◆ Excerpted records:
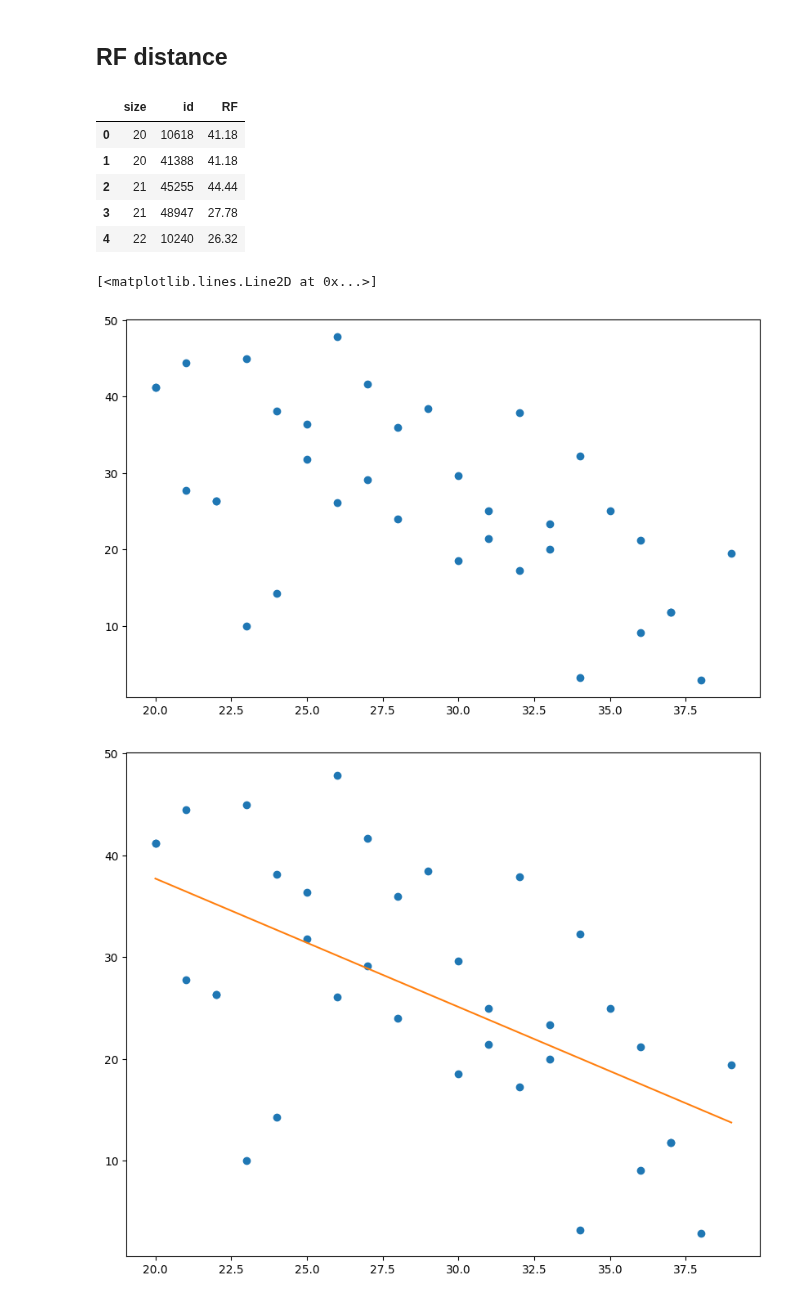
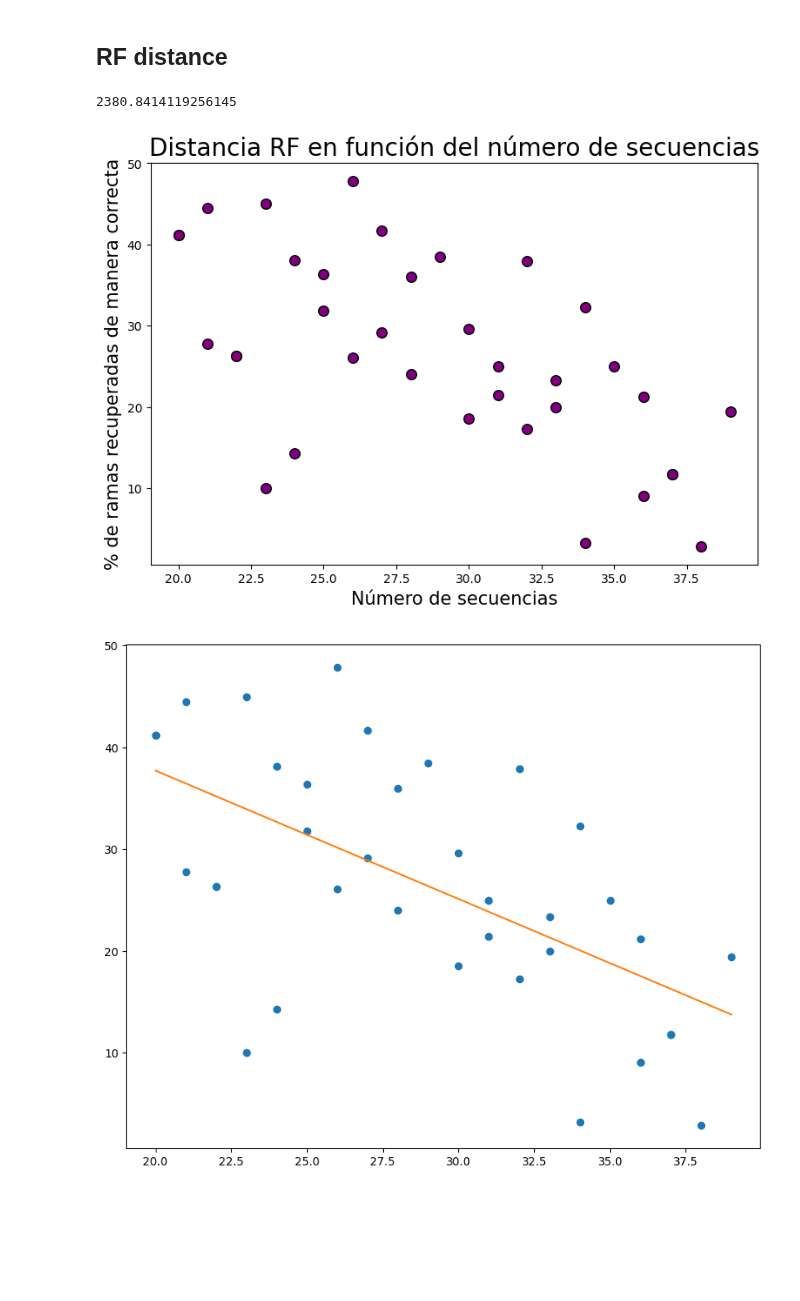
Before and after one commit to Nicofero/PhyloTree_ReConst, a Jupyter notebook: metrics_study.ipynb, the cells around one changed output. Drawn from its saved outputs; the diff is of its cells as text; code cells hidden in the pictures; blank space fills up the shorter version.

```diff
--- a/metrics_study.ipynb
+++ b/metrics_study.ipynb
@@ -22,20 +22,29 @@ import os
 rf = pd.read_csv('RF-distance.csv')
 
 rf.head()
+
+grouped_df = rf.groupby("size", as_index=False)["RF"].mean()
+
+# Renombrar la columna de RF para mayor claridad
+grouped_df.rename(columns={"RF": "Media RF"}, inplace=True)
-# %% [output]
-|  | size | id | RF |
-| 0 | 20 | 10618 | 41.18 |
-| 1 | 20 | 41388 | 41.18 |
-| 2 | 21 | 45255 | 44.44 |
-| 3 | 21 | 48947 | 27.78 |
-| 4 | 22 | 10240 | 26.32 |
-# %%
-# Plot the data
-plt.figure(figsize=(10, 6))
-plt.plot(rf['size'], rf['RF'], 'o')
-# %% [output]
-[<matplotlib.lines.Line2D at 0x...>]
-[figure, removed]
+# %%
+def f(x):
+    return 0.35*x * np.log2(10.82*x)
+
+print(f(39)*20)
+# %% [output]
+2380.8414119256145
+# %%
+# Plot the data
+plt.subplots(figsize=(9, 6))
+plt.scatter(rf['size'], rf['RF'], edgecolor='k', color='purple', s=70)
+# plt.plot(grouped_df['size'], grouped_df['Media RF'], color='red', lw=2)
+plt.xlabel('Número de secuencias',fontdict={'fontsize': 15})
+plt.ylabel('% de ramas recuperadas de manera correcta',fontdict={'fontsize': 15})
+plt.title('Distancia RF en función del número de secuencias', fontsize=20)
+plt.show()
+# %% [output]
+[figure, added]
 # %%
 # Create a linear regression model and plot it with the cloud of points
 
```
Also changed, not shown: parts of 9 cells of this notebook, 5 other files.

◆ Exercise requirements:
Line by line, write out the data above exactly, without the pictures.

◆ Result of the task:
Before and after one commit to Nicofero/PhyloTree_ReConst, a Jupyter notebook: metrics_study.ipynb, the cells around one changed output. Drawn from its saved outputs; the diff is of its cells as text; code cells hidden in the pictures; blank space fills up the shorter version.

```diff
--- a/metrics_study.ipynb
+++ b/metrics_study.ipynb
@@ -22,20 +22,29 @@ import os
 rf = pd.read_csv('RF-distance.csv')
 
 rf.head()
+
+grouped_df = rf.groupby("size", as_index=False)["RF"].mean()
+
+# Renombrar la columna de RF para mayor claridad
+grouped_df.rename(columns={"RF": "Media RF"}, inplace=True)
-# %% [output]
-|  | size | id | RF |
-| 0 | 20 | 10618 | 41.18 |
-| 1 | 20 | 41388 | 41.18 |
-| 2 | 21 | 45255 | 44.44 |
-| 3 | 21 | 48947 | 27.78 |
-| 4 | 22 | 10240 | 26.32 |
-# %%
-# Plot the data
-plt.figure(figsize=(10, 6))
-plt.plot(rf['size'], rf['RF'], 'o')
-# %% [output]
-[<matplotlib.lines.Line2D at 0x...>]
-[figure, removed]
+# %%
+def f(x):
+    return 0.35*x * np.log2(10.82*x)
+
+print(f(39)*20)
+# %% [output]
+2380.8414119256145
+# %%
+# Plot the data
+plt.subplots(figsize=(9, 6))
+plt.scatter(rf['size'], rf['RF'], edgecolor='k', color='purple', s=70)
+# plt.plot(grouped_df['size'], grouped_df['Media RF'], color='red', lw=2)
+plt.xlabel('Número de secuencias',fontdict={'fontsize': 15})
+plt.ylabel('% de ramas recuperadas de manera correcta',fontdict={'fontsize': 15})
+plt.title('Distancia RF en función del número de secuencias', fontsize=20)
+plt.show()
+# %% [output]
+[figure, added]
 # %%
 # Create a linear regression model and plot it with the cloud of points
 
```
Also changed, not shown: parts of 9 cells of this notebook, 5 other files.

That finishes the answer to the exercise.